"We sort of went back and forth -- she was clawing on me and I was pushing her off," Chelminiak said. "I got a moment where there was a break. I had the dogs on the lead and I ran. I started running up the driveway and the bear came around the corner and pounced on the dogs. I remember just grabbing with all of my strength and pulling the dogs on their lead to pull the dogs out from under her."

He freed the dogs, but that didn't stop the bear, which attacked Chelminiak again. He said he knew that if he was pinned on his back, he'd be in trouble because the bear might claw or bite his neck or abdomen and kill him. So he focused on staying on his feet.

"Every time she would get on me, claw, bite and knock me down, what I would do is just force my way back up and keep her behind me. I just thought that if I could do that, then maybe we could get this done and she would go away," he said.

But the bear didn't go away. It kept attacking. Cheminiak remembers every gruesome moment.

"There were times when she was just clawing over the top. There were times when she was biting. I just vividly remember being bitten on the head and the sound that that makes as her teeth were going into my head and running along the skull. It was just a horrendous fight."

Chelminiak also had to become the aggressor in the fight.

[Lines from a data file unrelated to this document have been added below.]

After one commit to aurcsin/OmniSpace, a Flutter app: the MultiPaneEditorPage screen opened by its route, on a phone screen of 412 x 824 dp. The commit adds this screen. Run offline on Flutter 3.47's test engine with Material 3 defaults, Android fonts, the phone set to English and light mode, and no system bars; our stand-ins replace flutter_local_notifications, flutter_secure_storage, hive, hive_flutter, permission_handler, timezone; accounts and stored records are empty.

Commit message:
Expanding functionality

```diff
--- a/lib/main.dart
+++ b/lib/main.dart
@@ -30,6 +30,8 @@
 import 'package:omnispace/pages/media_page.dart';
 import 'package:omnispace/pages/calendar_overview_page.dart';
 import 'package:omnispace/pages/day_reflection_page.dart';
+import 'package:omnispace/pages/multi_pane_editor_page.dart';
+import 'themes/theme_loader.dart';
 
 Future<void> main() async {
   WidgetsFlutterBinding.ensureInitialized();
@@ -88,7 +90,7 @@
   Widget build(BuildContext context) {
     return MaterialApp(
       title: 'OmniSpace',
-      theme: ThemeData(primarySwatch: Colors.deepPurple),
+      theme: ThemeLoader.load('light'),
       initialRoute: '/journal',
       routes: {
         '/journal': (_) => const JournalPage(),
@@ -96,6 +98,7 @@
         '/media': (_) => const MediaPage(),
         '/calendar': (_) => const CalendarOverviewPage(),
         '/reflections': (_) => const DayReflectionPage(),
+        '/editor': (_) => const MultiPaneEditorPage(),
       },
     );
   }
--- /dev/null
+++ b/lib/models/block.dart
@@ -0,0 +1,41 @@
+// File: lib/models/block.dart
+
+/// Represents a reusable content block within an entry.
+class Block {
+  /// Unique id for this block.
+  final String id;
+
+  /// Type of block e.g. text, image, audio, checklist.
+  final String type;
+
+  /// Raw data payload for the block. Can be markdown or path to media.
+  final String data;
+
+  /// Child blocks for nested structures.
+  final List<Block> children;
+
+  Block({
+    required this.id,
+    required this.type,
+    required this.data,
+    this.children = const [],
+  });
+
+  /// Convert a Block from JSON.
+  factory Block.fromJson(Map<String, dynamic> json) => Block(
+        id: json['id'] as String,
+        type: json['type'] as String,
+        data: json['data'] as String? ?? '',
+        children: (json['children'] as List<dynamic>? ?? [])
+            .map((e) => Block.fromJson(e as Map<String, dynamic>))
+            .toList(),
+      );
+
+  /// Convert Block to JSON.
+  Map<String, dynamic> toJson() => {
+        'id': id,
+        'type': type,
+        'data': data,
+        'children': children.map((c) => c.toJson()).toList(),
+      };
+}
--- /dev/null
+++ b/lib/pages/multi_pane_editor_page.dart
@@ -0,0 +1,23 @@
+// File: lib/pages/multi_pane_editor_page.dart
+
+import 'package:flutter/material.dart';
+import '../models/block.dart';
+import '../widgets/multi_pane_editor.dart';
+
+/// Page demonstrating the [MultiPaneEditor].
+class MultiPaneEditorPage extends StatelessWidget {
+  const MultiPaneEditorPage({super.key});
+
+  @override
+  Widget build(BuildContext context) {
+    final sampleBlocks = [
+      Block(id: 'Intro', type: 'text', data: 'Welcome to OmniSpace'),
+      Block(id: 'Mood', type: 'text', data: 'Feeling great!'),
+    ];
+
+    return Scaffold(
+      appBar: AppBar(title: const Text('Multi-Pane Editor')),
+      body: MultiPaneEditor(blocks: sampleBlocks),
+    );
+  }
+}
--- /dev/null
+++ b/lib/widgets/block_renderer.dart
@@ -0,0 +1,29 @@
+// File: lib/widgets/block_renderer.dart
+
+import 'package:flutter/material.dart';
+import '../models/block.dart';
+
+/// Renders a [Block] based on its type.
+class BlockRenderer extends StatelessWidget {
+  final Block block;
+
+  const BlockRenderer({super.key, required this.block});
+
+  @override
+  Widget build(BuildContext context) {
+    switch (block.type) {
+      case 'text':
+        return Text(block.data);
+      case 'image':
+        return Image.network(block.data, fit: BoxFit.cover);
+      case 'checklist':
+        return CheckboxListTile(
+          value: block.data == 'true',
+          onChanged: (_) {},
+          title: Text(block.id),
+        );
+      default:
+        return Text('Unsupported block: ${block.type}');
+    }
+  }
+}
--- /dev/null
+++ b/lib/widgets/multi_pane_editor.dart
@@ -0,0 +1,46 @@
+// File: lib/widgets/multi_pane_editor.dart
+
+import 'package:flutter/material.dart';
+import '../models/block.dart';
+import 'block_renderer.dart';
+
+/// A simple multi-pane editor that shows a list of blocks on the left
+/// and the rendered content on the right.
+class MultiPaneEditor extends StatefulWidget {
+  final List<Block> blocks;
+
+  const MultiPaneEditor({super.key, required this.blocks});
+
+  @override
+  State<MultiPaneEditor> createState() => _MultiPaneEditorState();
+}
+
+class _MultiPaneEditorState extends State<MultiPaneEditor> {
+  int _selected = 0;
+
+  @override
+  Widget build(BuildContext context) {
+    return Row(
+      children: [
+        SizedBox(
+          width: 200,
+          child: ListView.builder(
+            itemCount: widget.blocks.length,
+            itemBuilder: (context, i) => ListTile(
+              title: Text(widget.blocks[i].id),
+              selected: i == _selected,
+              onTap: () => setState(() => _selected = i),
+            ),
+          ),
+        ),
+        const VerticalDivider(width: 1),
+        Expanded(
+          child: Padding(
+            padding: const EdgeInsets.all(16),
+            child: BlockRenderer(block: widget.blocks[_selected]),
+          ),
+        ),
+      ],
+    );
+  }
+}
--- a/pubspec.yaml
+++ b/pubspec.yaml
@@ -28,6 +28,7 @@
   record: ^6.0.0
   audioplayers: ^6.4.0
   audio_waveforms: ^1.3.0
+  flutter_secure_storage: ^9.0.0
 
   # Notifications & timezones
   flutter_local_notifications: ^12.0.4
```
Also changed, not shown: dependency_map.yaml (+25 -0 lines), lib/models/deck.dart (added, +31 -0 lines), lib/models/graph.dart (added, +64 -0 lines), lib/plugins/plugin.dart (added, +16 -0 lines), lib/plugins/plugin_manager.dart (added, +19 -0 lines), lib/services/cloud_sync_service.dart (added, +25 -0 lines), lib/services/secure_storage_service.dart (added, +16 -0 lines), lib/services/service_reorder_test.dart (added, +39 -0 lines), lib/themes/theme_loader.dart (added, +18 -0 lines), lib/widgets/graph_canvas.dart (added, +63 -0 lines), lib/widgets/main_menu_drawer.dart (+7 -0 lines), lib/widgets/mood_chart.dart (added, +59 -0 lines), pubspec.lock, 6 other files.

"She came lunging with her head toward my abdomen and I did what every red-blooded male would do and that was protect. It was probably the one really good shot that I got in: I just came up with my knee and hit her pretty good. She got me in the upper abdomen and that's fine -- there's a wound there that's closing."

Then the fight stopped. He said he didn't know why it had stopped, but it did. He was badly hurt and bleeding profusely. He said his legs gave out, so he began yelling "Bear! Bear! Call 911."

Chelminiak's dogs had gone to the cabin, where his wife, Lynn, and daughter, Megan, were inside. They came out and heard his cries for help. Lynn went down to the driveway. The bear walked away a short distance, but kept pacing by the road as Lynn tried to call 911 and help her husband. He wanted her to go back inside but Lynn refused and stayed by his side, keeping the flashlight on the bear and talking with the 911 dispatcher.

"She was incredible. I cannot say enough about what Lynn did," Chelminiak said. "I'm alive because of that."

The bear was tracked down and killed as medics and doctors worked to save Chelminiak's life. An ambulance took him to Central Washington Hospital before a helicopter flew him to Harborview. Chelminiak lost his left eye as a result of the attack. He had surgery for several major wounds on the left side of his body at Harborview two weeks ago.

"The care at Wenatchee was tremendous," a grateful Cheminiak said. "They got me stabilized. I can remember a number of the discussions we had about getting me stablized so I could go through a medevac -- and their desire to get me here to Harborview. And this was the place that I needed to be. This is the place where they literally pieced me back together. And I can't be more thankful for what each and every individual who touched me in the medical realm from up at the lake to here at Harborview has done for me because I think, with the extent of the injury, that it's a miracle that I made it through."